It was not possible for Obama to see that moment, but the president was able to immediately verify his death through other means, CIA Director Leon Panetta said in an interview.
Panetta revealed that the president and his team, who were at the White House monitoring the raid on the al Qaeda leader's Pakistan compound, did not know what was going on for 20-25 minutes during the raid. But he said that a military officer's use of a code word confirmed bin Laden's death.
The White House had previously been coy about exactly how much Obama and his national security team were able to see during the raid.
Asked during a press briefing on Monday if they could hear shots fired, Obama's counterterrorism adviser, John Brennan, only said, "We were able to monitor the situation in real-time."

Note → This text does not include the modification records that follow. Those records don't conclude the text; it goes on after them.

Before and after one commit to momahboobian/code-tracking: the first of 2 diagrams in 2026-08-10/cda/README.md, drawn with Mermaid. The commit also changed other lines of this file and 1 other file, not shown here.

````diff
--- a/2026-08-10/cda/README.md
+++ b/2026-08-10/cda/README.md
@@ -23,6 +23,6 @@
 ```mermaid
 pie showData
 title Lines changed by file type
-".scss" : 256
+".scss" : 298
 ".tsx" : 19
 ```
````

Referencing the fact that U.S. forces were not certain that bin Laden was at the compound when they arrived, Brennan called Obama's decision to raid the compound one of the "gutsiest" by a president in recent memory.
"Once those teams went into the compound, I can tell you that there was a time period about of almost 20 or 25 minutes that we really didn't know just exactly what was going on," Panetta said Tuesday. "There were some very tense moments as we were waiting for information."
The White House is also debating whether or not to release photos of bin Laden's body or video of the attack or burial to prove to any skeptics, especially in the Muslim world, that bin Laden is dead.
Panetta said that Obama knew that bin Laden had been killed once Joint Special Operations Command chief Vice Adm. William McRaven, who oversaw the raid, gave the signal "Geronimo."
"But finally Adm. McRaven came back and said that he had picked up the word 'Geronimo,' which was the code word that represented they got bin Laden," he said.
Panetta said that the Navy SEALs carried out the attack so fast that, "To be frank, I don't think [bin Laden] had a lot of time to say anything" to U.S. forces.